BEGIN EXCERPTED RECORDS
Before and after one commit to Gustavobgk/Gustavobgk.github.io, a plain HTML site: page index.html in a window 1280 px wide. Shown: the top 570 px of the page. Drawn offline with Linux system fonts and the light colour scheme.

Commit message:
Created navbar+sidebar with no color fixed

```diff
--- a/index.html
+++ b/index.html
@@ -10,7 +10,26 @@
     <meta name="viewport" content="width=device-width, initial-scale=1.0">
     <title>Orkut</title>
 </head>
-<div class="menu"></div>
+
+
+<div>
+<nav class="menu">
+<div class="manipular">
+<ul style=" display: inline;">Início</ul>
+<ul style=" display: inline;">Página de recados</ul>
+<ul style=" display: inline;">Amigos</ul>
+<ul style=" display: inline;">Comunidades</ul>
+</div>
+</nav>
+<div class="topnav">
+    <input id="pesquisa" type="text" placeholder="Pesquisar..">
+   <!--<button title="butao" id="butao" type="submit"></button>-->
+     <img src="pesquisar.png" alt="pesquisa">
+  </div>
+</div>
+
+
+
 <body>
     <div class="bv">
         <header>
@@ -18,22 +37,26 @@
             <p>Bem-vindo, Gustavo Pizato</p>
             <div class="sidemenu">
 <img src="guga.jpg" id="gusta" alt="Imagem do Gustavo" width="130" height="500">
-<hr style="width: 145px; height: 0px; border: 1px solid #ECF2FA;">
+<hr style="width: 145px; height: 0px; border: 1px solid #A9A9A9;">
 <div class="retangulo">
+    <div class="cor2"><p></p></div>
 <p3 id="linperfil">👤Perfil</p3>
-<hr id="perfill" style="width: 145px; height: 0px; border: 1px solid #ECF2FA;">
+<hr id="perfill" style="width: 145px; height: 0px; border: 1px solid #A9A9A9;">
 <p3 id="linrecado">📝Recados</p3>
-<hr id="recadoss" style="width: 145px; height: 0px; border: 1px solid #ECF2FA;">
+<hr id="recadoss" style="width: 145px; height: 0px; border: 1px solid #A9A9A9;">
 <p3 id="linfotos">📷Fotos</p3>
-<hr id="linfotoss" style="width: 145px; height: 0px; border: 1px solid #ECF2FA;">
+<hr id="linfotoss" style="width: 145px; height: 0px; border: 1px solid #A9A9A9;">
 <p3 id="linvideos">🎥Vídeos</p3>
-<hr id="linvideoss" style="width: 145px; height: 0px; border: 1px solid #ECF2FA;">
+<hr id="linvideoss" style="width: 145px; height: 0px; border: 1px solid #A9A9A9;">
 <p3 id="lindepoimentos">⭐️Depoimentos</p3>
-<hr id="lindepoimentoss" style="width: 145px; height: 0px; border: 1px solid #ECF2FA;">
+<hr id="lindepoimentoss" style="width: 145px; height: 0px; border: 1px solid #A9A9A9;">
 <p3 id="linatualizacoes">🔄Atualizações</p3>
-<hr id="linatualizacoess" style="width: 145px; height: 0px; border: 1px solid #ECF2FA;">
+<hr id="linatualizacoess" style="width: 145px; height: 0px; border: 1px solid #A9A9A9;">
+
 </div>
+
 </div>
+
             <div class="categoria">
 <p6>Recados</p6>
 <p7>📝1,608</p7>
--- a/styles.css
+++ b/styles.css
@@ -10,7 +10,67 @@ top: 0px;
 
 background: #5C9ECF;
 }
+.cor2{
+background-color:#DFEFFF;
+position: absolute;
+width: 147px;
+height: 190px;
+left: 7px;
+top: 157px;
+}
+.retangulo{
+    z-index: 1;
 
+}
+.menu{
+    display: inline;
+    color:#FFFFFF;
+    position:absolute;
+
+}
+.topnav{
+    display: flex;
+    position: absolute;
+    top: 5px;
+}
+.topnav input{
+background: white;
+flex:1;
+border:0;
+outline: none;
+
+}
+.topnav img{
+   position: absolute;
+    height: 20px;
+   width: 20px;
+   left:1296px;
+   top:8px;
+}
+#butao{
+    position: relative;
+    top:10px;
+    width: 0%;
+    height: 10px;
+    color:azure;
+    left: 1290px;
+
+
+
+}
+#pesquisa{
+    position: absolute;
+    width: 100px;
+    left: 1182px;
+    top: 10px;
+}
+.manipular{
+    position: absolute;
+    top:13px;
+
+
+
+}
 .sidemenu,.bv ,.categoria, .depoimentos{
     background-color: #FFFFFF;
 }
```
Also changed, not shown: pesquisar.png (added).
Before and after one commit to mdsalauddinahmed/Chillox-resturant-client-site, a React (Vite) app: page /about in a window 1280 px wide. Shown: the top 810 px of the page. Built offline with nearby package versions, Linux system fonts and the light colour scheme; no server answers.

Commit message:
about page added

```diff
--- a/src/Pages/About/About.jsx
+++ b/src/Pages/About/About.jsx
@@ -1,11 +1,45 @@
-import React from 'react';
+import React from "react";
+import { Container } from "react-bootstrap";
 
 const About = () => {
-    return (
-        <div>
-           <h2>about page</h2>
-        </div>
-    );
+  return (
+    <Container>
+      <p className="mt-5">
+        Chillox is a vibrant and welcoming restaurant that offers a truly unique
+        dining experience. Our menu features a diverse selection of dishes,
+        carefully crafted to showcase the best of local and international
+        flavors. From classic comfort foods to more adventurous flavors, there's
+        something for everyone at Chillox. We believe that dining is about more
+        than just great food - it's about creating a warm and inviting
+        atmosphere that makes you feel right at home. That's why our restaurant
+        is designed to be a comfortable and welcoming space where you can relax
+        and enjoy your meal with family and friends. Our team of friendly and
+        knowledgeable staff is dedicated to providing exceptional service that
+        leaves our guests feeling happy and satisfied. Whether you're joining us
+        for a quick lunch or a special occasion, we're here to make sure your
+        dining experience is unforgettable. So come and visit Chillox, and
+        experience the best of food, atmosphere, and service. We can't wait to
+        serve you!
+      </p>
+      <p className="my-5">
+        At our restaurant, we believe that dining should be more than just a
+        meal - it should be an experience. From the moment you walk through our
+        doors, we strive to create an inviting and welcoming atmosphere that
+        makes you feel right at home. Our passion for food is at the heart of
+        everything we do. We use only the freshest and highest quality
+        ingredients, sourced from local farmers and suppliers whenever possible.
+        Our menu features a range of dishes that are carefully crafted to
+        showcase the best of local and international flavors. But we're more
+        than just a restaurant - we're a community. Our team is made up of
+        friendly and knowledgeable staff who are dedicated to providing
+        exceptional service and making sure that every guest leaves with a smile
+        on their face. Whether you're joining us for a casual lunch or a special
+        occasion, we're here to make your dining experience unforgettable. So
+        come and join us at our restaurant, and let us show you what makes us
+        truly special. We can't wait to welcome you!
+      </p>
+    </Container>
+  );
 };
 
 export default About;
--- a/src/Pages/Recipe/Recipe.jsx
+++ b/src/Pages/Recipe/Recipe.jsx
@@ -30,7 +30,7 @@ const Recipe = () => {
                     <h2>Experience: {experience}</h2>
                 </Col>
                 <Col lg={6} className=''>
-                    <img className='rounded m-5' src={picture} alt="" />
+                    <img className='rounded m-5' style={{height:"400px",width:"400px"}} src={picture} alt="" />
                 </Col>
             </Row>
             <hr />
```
END EXCERPTED RECORDS
DIRECTIONS FOR THIS TASK: The data must be output in full, exactly as given.

WRITTEN RESPONSE:
Before and after one commit to Gustavobgk/Gustavobgk.github.io, a plain HTML site: page index.html in a window 1280 px wide. Shown: the top 570 px of the page. Drawn offline with Linux system fonts and the light colour scheme.

Commit message:
Created navbar+sidebar with no color fixed

```diff
--- a/index.html
+++ b/index.html
@@ -10,7 +10,26 @@
     <meta name="viewport" content="width=device-width, initial-scale=1.0">
     <title>Orkut</title>
 </head>
-<div class="menu"></div>
+
+
+<div>
+<nav class="menu">
+<div class="manipular">
+<ul style=" display: inline;">Início</ul>
+<ul style=" display: inline;">Página de recados</ul>
+<ul style=" display: inline;">Amigos</ul>
+<ul style=" display: inline;">Comunidades</ul>
+</div>
+</nav>
+<div class="topnav">
+    <input id="pesquisa" type="text" placeholder="Pesquisar..">
+   <!--<button title="butao" id="butao" type="submit"></button>-->
+     <img src="pesquisar.png" alt="pesquisa">
+  </div>
+</div>
+
+
+
 <body>
     <div class="bv">
         <header>
@@ -18,22 +37,26 @@
             <p>Bem-vindo, Gustavo Pizato</p>
             <div class="sidemenu">
 <img src="guga.jpg" id="gusta" alt="Imagem do Gustavo" width="130" height="500">
-<hr style="width: 145px; height: 0px; border: 1px solid #ECF2FA;">
+<hr style="width: 145px; height: 0px; border: 1px solid #A9A9A9;">
 <div class="retangulo">
+    <div class="cor2"><p></p></div>
 <p3 id="linperfil">👤Perfil</p3>
-<hr id="perfill" style="width: 145px; height: 0px; border: 1px solid #ECF2FA;">
+<hr id="perfill" style="width: 145px; height: 0px; border: 1px solid #A9A9A9;">
 <p3 id="linrecado">📝Recados</p3>
-<hr id="recadoss" style="width: 145px; height: 0px; border: 1px solid #ECF2FA;">
+<hr id="recadoss" style="width: 145px; height: 0px; border: 1px solid #A9A9A9;">
 <p3 id="linfotos">📷Fotos</p3>
-<hr id="linfotoss" style="width: 145px; height: 0px; border: 1px solid #ECF2FA;">
+<hr id="linfotoss" style="width: 145px; height: 0px; border: 1px solid #A9A9A9;">
 <p3 id="linvideos">🎥Vídeos</p3>
-<hr id="linvideoss" style="width: 145px; height: 0px; border: 1px solid #ECF2FA;">
+<hr id="linvideoss" style="width: 145px; height: 0px; border: 1px solid #A9A9A9;">
 <p3 id="lindepoimentos">⭐️Depoimentos</p3>
-<hr id="lindepoimentoss" style="width: 145px; height: 0px; border: 1px solid #ECF2FA;">
+<hr id="lindepoimentoss" style="width: 145px; height: 0px; border: 1px solid #A9A9A9;">
 <p3 id="linatualizacoes">🔄Atualizações</p3>
-<hr id="linatualizacoess" style="width: 145px; height: 0px; border: 1px solid #ECF2FA;">
+<hr id="linatualizacoess" style="width: 145px; height: 0px; border: 1px solid #A9A9A9;">
+
 </div>
+
 </div>
+
             <div class="categoria">
 <p6>Recados</p6>
 <p7>📝1,608</p7>
--- a/styles.css
+++ b/styles.css
@@ -10,7 +10,67 @@ top: 0px;
 
 background: #5C9ECF;
 }
+.cor2{
+background-color:#DFEFFF;
+position: absolute;
+width: 147px;
+height: 190px;
+left: 7px;
+top: 157px;
+}
+.retangulo{
+    z-index: 1;
 
+}
+.menu{
+    display: inline;
+    color:#FFFFFF;
+    position:absolute;
+
+}
+.topnav{
+    display: flex;
+    position: absolute;
+    top: 5px;
+}
+.topnav input{
+background: white;
+flex:1;
+border:0;
+outline: none;
+
+}
+.topnav img{
+   position: absolute;
+    height: 20px;
+   width: 20px;
+   left:1296px;
+   top:8px;
+}
+#butao{
+    position: relative;
+    top:10px;
+    width: 0%;
+    height: 10px;
+    color:azure;
+    left: 1290px;
+
+
+
+}
+#pesquisa{
+    position: absolute;
+    width: 100px;
+    left: 1182px;
+    top: 10px;
+}
+.manipular{
+    position: absolute;
+    top:13px;
+
+
+
+}
 .sidemenu,.bv ,.categoria, .depoimentos{
     background-color: #FFFFFF;
 }
```
Also changed, not shown: pesquisar.png (added).
Before and after one commit to mdsalauddinahmed/Chillox-resturant-client-site, a React (Vite) app: page /about in a window 1280 px wide. Shown: the top 810 px of the page. Built offline with nearby package versions, Linux system fonts and the light colour scheme; no server answers.

Commit message:
about page added

```diff
--- a/src/Pages/About/About.jsx
+++ b/src/Pages/About/About.jsx
@@ -1,11 +1,45 @@
-import React from 'react';
+import React from "react";
+import { Container } from "react-bootstrap";
 
 const About = () => {
-    return (
-        <div>
-           <h2>about page</h2>
-        </div>
-    );
+  return (
+    <Container>
+      <p className="mt-5">
+        Chillox is a vibrant and welcoming restaurant that offers a truly unique
+        dining experience. Our menu features a diverse selection of dishes,
+        carefully crafted to showcase the best of local and international
+        flavors. From classic comfort foods to more adventurous flavors, there's
+        something for everyone at Chillox. We believe that dining is about more
+        than just great food - it's about creating a warm and inviting
+        atmosphere that makes you feel right at home. That's why our restaurant
+        is designed to be a comfortable and welcoming space where you can relax
+        and enjoy your meal with family and friends. Our team of friendly and
+        knowledgeable staff is dedicated to providing exceptional service that
+        leaves our guests feeling happy and satisfied. Whether you're joining us
+        for a quick lunch or a special occasion, we're here to make sure your
+        dining experience is unforgettable. So come and visit Chillox, and
+        experience the best of food, atmosphere, and service. We can't wait to
+        serve you!
+      </p>
+      <p className="my-5">
+        At our restaurant, we believe that dining should be more than just a
+        meal - it should be an experience. From the moment you walk through our
+        doors, we strive to create an inviting and welcoming atmosphere that
+        makes you feel right at home. Our passion for food is at the heart of
+        everything we do. We use only the freshest and highest quality
+        ingredients, sourced from local farmers and suppliers whenever possible.
+        Our menu features a range of dishes that are carefully crafted to
+        showcase the best of local and international flavors. But we're more
+        than just a restaurant - we're a community. Our team is made up of
+        friendly and knowledgeable staff who are dedicated to providing
+        exceptional service and making sure that every guest leaves with a smile
+        on their face. Whether you're joining us for a casual lunch or a special
+        occasion, we're here to make your dining experience unforgettable. So
+        come and join us at our restaurant, and let us show you what makes us
+        truly special. We can't wait to welcome you!
+      </p>
+    </Container>
+  );
 };
 
 export default About;
--- a/src/Pages/Recipe/Recipe.jsx
+++ b/src/Pages/Recipe/Recipe.jsx
@@ -30,7 +30,7 @@ const Recipe = () => {
                     <h2>Experience: {experience}</h2>
                 </Col>
                 <Col lg={6} className=''>
-                    <img className='rounded m-5' src={picture} alt="" />
+                    <img className='rounded m-5' style={{height:"400px",width:"400px"}} src={picture} alt="" />
                 </Col>
             </Row>
             <hr />
```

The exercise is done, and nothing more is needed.